▶ [EXERCISE DESCRIPTION]
Down to the final line, write out the data below exactly.

________________________

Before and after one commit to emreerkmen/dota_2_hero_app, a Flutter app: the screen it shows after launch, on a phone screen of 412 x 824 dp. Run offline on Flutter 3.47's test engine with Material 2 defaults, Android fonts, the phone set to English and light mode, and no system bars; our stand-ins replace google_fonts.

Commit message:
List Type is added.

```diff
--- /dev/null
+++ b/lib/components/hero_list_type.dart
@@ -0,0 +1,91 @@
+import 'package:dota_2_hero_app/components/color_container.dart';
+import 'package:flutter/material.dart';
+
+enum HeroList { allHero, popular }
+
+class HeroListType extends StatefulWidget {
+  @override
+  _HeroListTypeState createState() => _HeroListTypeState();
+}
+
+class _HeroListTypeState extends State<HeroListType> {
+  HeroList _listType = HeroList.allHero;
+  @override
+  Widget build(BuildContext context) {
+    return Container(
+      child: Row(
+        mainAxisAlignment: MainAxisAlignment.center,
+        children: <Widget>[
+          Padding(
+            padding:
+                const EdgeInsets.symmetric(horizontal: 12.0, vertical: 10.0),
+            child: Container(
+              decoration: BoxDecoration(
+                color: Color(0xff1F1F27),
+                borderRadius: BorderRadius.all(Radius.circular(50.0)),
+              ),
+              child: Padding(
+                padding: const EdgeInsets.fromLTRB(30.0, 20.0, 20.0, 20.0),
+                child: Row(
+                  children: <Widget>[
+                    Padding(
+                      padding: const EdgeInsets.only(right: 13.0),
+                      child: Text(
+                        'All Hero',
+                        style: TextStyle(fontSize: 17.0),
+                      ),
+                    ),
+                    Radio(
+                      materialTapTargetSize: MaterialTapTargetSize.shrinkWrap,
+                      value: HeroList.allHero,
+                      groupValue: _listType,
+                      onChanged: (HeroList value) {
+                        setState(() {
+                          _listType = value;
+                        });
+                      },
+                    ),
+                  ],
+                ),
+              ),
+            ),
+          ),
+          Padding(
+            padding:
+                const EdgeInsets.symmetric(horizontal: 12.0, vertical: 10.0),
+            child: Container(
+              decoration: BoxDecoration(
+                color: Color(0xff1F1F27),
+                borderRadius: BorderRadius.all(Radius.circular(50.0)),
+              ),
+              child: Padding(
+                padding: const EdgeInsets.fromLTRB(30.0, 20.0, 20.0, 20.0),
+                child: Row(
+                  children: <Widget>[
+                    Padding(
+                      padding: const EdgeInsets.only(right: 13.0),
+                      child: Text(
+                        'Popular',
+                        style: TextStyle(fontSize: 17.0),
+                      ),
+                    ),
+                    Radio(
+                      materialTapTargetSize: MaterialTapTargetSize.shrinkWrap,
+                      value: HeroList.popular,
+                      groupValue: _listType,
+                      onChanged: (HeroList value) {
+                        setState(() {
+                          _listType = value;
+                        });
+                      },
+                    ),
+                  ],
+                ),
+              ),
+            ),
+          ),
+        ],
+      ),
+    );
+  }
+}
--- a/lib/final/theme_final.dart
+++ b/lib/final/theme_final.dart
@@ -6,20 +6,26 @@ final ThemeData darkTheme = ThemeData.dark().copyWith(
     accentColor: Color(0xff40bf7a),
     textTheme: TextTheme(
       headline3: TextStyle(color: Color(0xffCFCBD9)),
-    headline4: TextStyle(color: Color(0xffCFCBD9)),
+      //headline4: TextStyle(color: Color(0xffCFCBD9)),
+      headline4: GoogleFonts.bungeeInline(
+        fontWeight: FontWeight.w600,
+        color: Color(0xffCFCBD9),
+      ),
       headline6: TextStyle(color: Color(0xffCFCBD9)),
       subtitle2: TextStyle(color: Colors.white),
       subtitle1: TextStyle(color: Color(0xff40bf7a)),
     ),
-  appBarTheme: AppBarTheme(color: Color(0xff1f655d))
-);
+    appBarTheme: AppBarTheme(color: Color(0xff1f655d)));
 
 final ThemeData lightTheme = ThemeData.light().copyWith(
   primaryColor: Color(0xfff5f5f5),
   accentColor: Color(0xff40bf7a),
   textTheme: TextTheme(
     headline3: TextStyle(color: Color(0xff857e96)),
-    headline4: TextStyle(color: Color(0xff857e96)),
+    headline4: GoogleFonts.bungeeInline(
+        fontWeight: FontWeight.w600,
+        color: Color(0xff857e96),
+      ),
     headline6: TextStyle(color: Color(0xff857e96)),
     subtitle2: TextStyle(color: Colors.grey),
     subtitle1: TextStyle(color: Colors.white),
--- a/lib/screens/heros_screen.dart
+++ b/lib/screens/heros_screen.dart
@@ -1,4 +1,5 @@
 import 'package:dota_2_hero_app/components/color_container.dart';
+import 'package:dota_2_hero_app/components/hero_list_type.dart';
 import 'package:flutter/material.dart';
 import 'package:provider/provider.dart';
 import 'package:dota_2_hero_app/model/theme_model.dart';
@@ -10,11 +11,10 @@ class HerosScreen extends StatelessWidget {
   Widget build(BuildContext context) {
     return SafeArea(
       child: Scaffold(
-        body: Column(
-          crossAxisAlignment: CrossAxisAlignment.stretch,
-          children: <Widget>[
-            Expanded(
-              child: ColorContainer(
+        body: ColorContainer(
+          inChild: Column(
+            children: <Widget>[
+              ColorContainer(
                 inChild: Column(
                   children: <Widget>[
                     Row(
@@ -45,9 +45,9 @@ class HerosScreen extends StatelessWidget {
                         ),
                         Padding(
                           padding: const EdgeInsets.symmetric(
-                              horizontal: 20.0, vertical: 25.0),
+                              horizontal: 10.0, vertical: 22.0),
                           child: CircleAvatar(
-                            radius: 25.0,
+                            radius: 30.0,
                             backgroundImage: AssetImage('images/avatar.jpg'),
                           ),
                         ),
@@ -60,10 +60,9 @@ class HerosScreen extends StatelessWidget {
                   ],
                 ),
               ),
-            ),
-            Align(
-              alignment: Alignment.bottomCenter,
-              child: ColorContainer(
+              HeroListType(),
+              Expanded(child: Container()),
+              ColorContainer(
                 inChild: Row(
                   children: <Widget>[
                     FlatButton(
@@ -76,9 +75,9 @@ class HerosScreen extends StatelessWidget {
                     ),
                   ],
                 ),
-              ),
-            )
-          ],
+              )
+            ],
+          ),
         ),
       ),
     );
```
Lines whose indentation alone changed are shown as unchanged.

________________________

▶ [RESULT BELOW]
Before and after one commit to emreerkmen/dota_2_hero_app, a Flutter app: the screen it shows after launch, on a phone screen of 412 x 824 dp. Run offline on Flutter 3.47's test engine with Material 2 defaults, Android fonts, the phone set to English and light mode, and no system bars; our stand-ins replace google_fonts.

Commit message:
List Type is added.

```diff
--- /dev/null
+++ b/lib/components/hero_list_type.dart
@@ -0,0 +1,91 @@
+import 'package:dota_2_hero_app/components/color_container.dart';
+import 'package:flutter/material.dart';
+
+enum HeroList { allHero, popular }
+
+class HeroListType extends StatefulWidget {
+  @override
+  _HeroListTypeState createState() => _HeroListTypeState();
+}
+
+class _HeroListTypeState extends State<HeroListType> {
+  HeroList _listType = HeroList.allHero;
+  @override
+  Widget build(BuildContext context) {
+    return Container(
+      child: Row(
+        mainAxisAlignment: MainAxisAlignment.center,
+        children: <Widget>[
+          Padding(
+            padding:
+                const EdgeInsets.symmetric(horizontal: 12.0, vertical: 10.0),
+            child: Container(
+              decoration: BoxDecoration(
+                color: Color(0xff1F1F27),
+                borderRadius: BorderRadius.all(Radius.circular(50.0)),
+              ),
+              child: Padding(
+                padding: const EdgeInsets.fromLTRB(30.0, 20.0, 20.0, 20.0),
+                child: Row(
+                  children: <Widget>[
+                    Padding(
+                      padding: const EdgeInsets.only(right: 13.0),
+                      child: Text(
+                        'All Hero',
+                        style: TextStyle(fontSize: 17.0),
+                      ),
+                    ),
+                    Radio(
+                      materialTapTargetSize: MaterialTapTargetSize.shrinkWrap,
+                      value: HeroList.allHero,
+                      groupValue: _listType,
+                      onChanged: (HeroList value) {
+                        setState(() {
+                          _listType = value;
+                        });
+                      },
+                    ),
+                  ],
+                ),
+              ),
+            ),
+          ),
+          Padding(
+            padding:
+                const EdgeInsets.symmetric(horizontal: 12.0, vertical: 10.0),
+            child: Container(
+              decoration: BoxDecoration(
+                color: Color(0xff1F1F27),
+                borderRadius: BorderRadius.all(Radius.circular(50.0)),
+              ),
+              child: Padding(
+                padding: const EdgeInsets.fromLTRB(30.0, 20.0, 20.0, 20.0),
+                child: Row(
+                  children: <Widget>[
+                    Padding(
+                      padding: const EdgeInsets.only(right: 13.0),
+                      child: Text(
+                        'Popular',
+                        style: TextStyle(fontSize: 17.0),
+                      ),
+                    ),
+                    Radio(
+                      materialTapTargetSize: MaterialTapTargetSize.shrinkWrap,
+                      value: HeroList.popular,
+                      groupValue: _listType,
+                      onChanged: (HeroList value) {
+                        setState(() {
+                          _listType = value;
+                        });
+                      },
+                    ),
+                  ],
+                ),
+              ),
+            ),
+          ),
+        ],
+      ),
+    );
+  }
+}
--- a/lib/final/theme_final.dart
+++ b/lib/final/theme_final.dart
@@ -6,20 +6,26 @@ final ThemeData darkTheme = ThemeData.dark().copyWith(
     accentColor: Color(0xff40bf7a),
     textTheme: TextTheme(
       headline3: TextStyle(color: Color(0xffCFCBD9)),
-    headline4: TextStyle(color: Color(0xffCFCBD9)),
+      //headline4: TextStyle(color: Color(0xffCFCBD9)),
+      headline4: GoogleFonts.bungeeInline(
+        fontWeight: FontWeight.w600,
+        color: Color(0xffCFCBD9),
+      ),
       headline6: TextStyle(color: Color(0xffCFCBD9)),
       subtitle2: TextStyle(color: Colors.white),
       subtitle1: TextStyle(color: Color(0xff40bf7a)),
     ),
-  appBarTheme: AppBarTheme(color: Color(0xff1f655d))
-);
+    appBarTheme: AppBarTheme(color: Color(0xff1f655d)));
 
 final ThemeData lightTheme = ThemeData.light().copyWith(
   primaryColor: Color(0xfff5f5f5),
   accentColor: Color(0xff40bf7a),
   textTheme: TextTheme(
     headline3: TextStyle(color: Color(0xff857e96)),
-    headline4: TextStyle(color: Color(0xff857e96)),
+    headline4: GoogleFonts.bungeeInline(
+        fontWeight: FontWeight.w600,
+        color: Color(0xff857e96),
+      ),
     headline6: TextStyle(color: Color(0xff857e96)),
     subtitle2: TextStyle(color: Colors.grey),
     subtitle1: TextStyle(color: Colors.white),
--- a/lib/screens/heros_screen.dart
+++ b/lib/screens/heros_screen.dart
@@ -1,4 +1,5 @@
 import 'package:dota_2_hero_app/components/color_container.dart';
+import 'package:dota_2_hero_app/components/hero_list_type.dart';
 import 'package:flutter/material.dart';
 import 'package:provider/provider.dart';
 import 'package:dota_2_hero_app/model/theme_model.dart';
@@ -10,11 +11,10 @@ class HerosScreen extends StatelessWidget {
   Widget build(BuildContext context) {
     return SafeArea(
       child: Scaffold(
-        body: Column(
-          crossAxisAlignment: CrossAxisAlignment.stretch,
-          children: <Widget>[
-            Expanded(
-              child: ColorContainer(
+        body: ColorContainer(
+          inChild: Column(
+            children: <Widget>[
+              ColorContainer(
                 inChild: Column(
                   children: <Widget>[
                     Row(
@@ -45,9 +45,9 @@ class HerosScreen extends StatelessWidget {
                         ),
                         Padding(
                           padding: const EdgeInsets.symmetric(
-                              horizontal: 20.0, vertical: 25.0),
+                              horizontal: 10.0, vertical: 22.0),
                           child: CircleAvatar(
-                            radius: 25.0,
+                            radius: 30.0,
                             backgroundImage: AssetImage('images/avatar.jpg'),
                           ),
                         ),
@@ -60,10 +60,9 @@ class HerosScreen extends StatelessWidget {
                   ],
                 ),
               ),
-            ),
-            Align(
-              alignment: Alignment.bottomCenter,
-              child: ColorContainer(
+              HeroListType(),
+              Expanded(child: Container()),
+              ColorContainer(
                 inChild: Row(
                   children: <Widget>[
                     FlatButton(
@@ -76,9 +75,9 @@ class HerosScreen extends StatelessWidget {
                     ),
                   ],
                 ),
-              ),
-            )
-          ],
+              )
+            ],
+          ),
         ),
       ),
     );
```
Lines whose indentation alone changed are shown as unchanged.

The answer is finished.